> _DATA FOR ANALYSIS_:

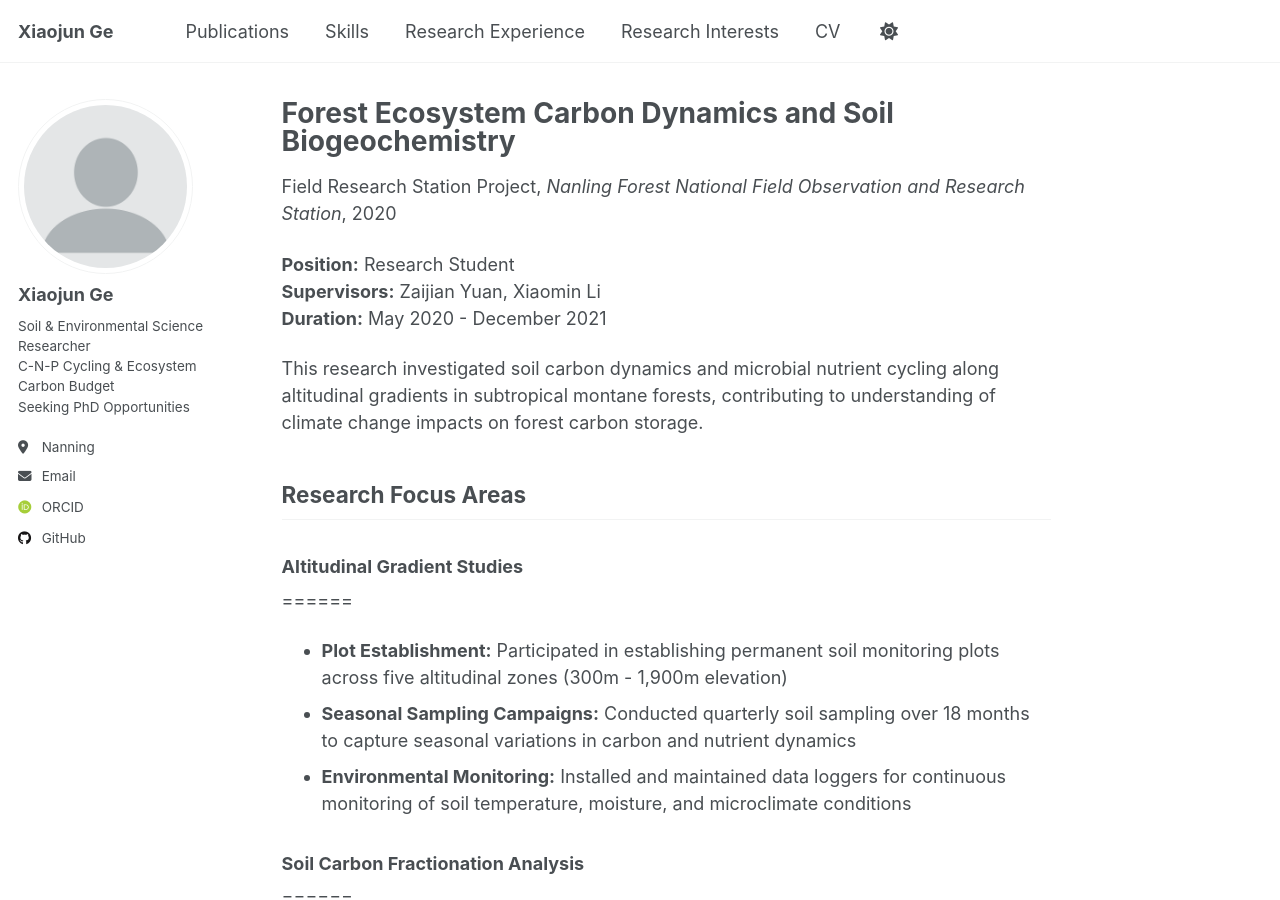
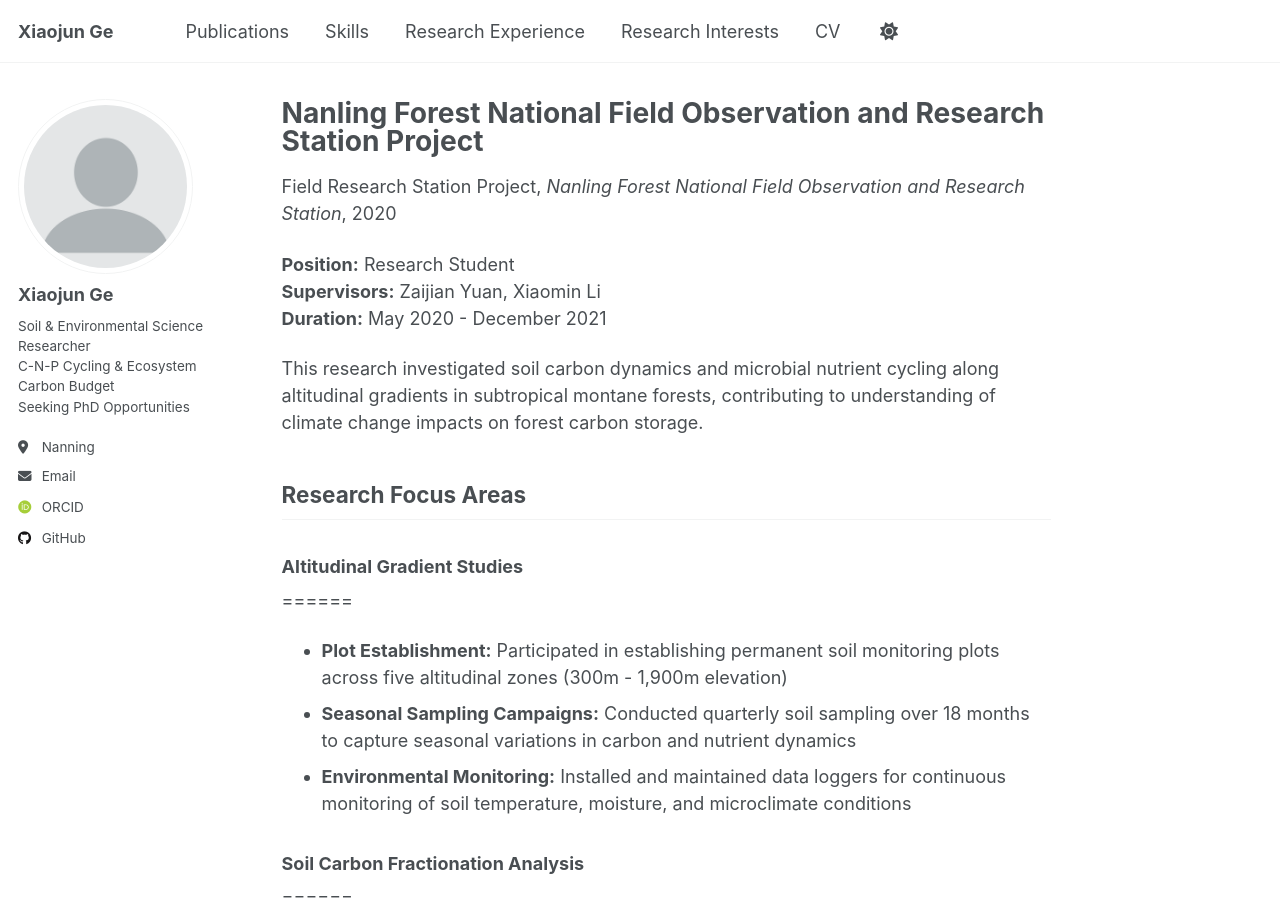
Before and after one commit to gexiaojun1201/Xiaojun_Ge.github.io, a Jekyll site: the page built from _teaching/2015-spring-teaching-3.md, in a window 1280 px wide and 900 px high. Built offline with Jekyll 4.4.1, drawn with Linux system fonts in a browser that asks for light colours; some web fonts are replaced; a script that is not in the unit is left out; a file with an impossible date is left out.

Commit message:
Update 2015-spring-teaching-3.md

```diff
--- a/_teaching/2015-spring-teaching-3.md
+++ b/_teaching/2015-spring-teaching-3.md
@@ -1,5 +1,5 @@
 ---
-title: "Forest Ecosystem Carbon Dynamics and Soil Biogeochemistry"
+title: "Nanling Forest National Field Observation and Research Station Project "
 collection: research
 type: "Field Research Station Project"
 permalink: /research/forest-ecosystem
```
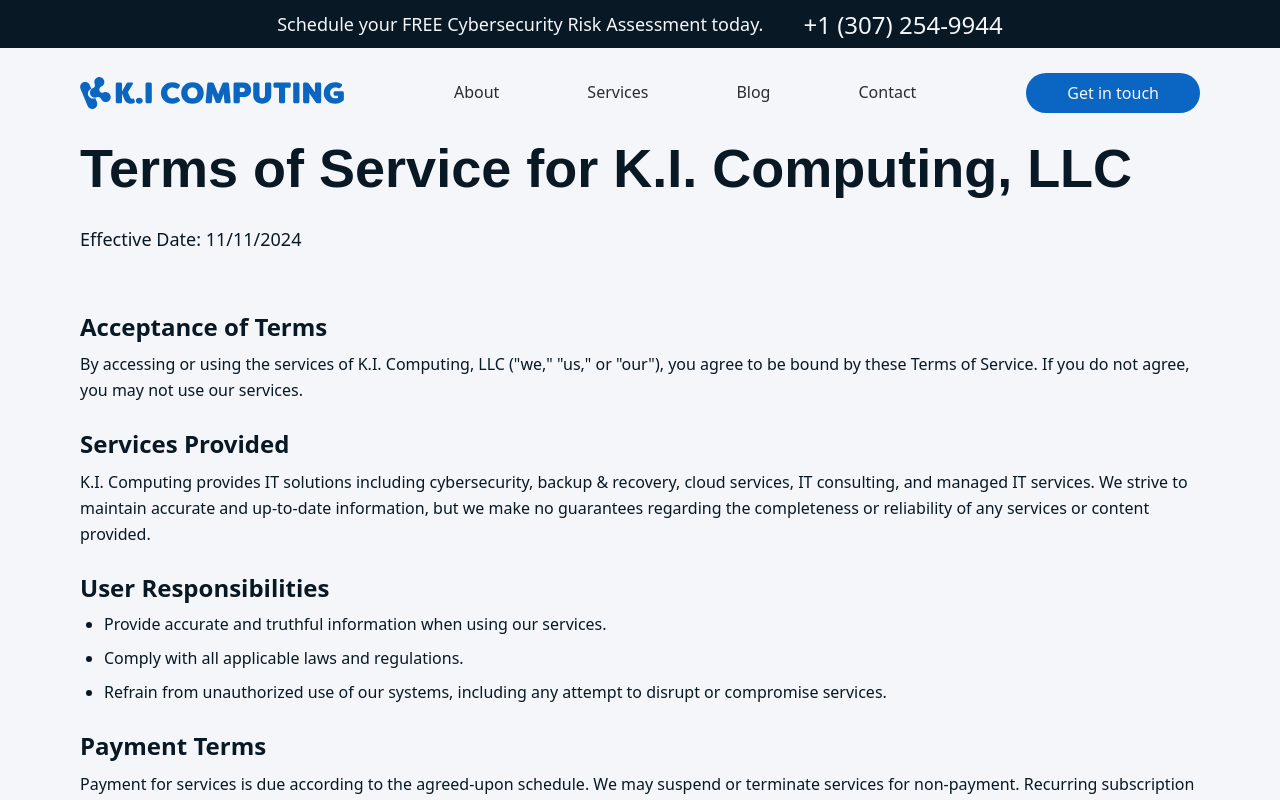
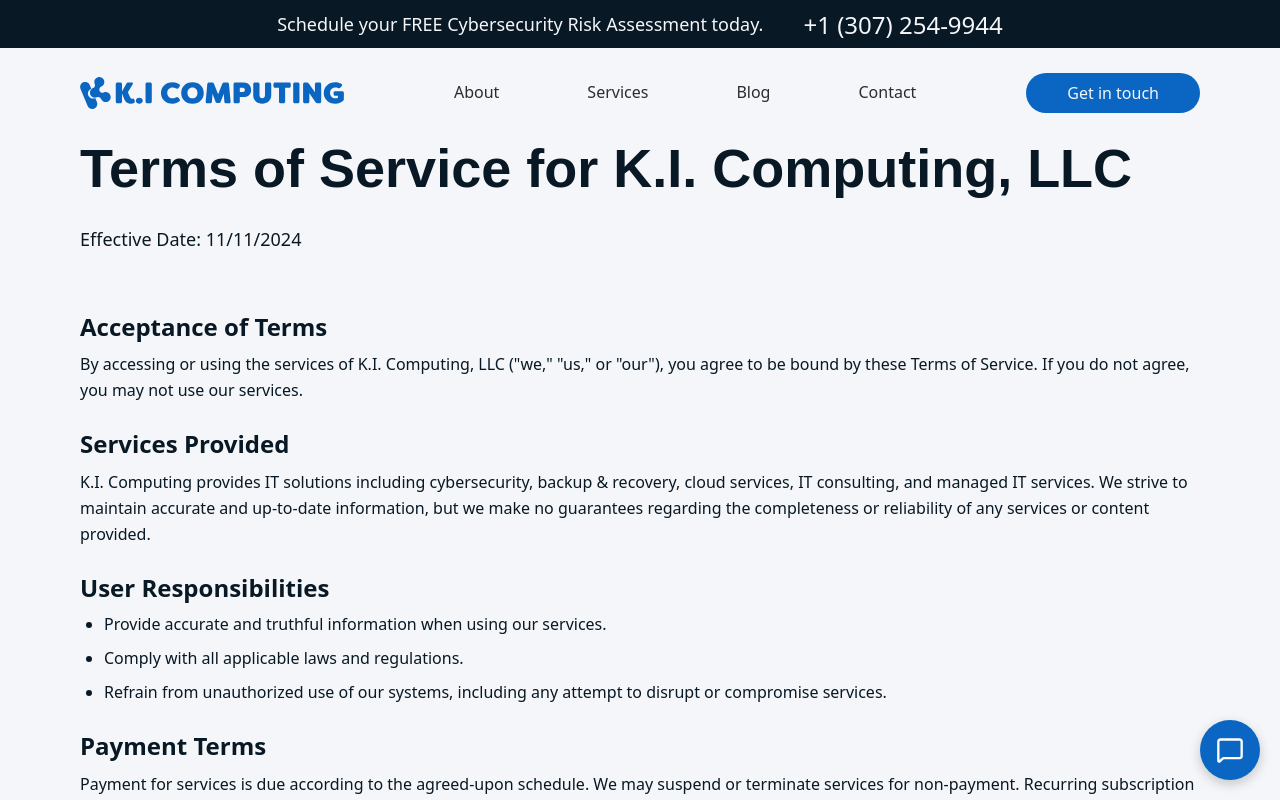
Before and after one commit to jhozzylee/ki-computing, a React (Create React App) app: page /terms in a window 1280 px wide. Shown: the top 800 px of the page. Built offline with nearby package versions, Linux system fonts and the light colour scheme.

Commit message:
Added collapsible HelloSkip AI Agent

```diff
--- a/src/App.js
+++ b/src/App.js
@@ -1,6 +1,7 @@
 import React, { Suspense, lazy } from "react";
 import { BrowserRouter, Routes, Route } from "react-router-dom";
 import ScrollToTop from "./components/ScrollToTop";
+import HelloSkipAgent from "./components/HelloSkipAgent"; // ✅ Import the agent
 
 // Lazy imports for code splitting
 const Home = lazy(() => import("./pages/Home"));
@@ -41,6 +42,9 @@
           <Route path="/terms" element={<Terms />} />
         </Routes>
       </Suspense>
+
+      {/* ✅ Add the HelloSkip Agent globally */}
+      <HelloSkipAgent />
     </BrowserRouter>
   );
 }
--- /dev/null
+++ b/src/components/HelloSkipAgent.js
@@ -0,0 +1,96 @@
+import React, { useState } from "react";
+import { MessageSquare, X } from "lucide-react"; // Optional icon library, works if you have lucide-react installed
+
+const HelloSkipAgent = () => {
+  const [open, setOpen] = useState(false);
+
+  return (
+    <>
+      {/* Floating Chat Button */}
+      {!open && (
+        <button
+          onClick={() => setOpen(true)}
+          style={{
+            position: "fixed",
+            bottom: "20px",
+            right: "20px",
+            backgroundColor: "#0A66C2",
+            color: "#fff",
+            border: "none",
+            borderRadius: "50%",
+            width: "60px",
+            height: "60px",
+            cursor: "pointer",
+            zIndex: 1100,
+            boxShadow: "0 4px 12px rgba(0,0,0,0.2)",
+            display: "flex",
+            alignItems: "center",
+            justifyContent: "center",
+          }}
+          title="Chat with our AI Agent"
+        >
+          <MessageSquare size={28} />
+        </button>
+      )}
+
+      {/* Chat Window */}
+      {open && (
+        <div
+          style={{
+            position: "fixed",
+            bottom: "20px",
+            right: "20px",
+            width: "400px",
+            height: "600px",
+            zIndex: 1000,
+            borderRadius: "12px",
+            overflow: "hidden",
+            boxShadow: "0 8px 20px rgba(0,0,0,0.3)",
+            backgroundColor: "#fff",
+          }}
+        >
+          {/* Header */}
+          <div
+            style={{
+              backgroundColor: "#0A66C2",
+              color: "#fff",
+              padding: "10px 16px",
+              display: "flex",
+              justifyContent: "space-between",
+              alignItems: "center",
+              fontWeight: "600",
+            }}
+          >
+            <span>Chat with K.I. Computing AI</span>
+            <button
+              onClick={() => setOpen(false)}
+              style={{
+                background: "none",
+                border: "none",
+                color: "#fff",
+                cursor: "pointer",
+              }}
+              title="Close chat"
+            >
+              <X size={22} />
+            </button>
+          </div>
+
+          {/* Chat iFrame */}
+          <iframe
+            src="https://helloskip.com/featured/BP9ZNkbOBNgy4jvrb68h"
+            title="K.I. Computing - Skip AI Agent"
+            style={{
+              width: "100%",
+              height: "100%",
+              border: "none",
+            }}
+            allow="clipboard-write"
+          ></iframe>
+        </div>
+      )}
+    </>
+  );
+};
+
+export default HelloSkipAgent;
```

> _TASK DETAILS_: For every line of the material that holds the word "spring", make a copy.

> _EXPECTED ANSWER_:
Before and after one commit to gexiaojun1201/Xiaojun_Ge.github.io, a Jekyll site: the page built from _teaching/2015-spring-teaching-3.md, in a window 1280 px wide and 900 px high. Built offline with Jekyll 4.4.1, drawn with Linux system fonts in a browser that asks for light colours; some web fonts are replaced; a script that is not in the unit is left out; a file with an impossible date is left out.
Update 2015-spring-teaching-3.md
--- a/_teaching/2015-spring-teaching-3.md
+++ b/_teaching/2015-spring-teaching-3.md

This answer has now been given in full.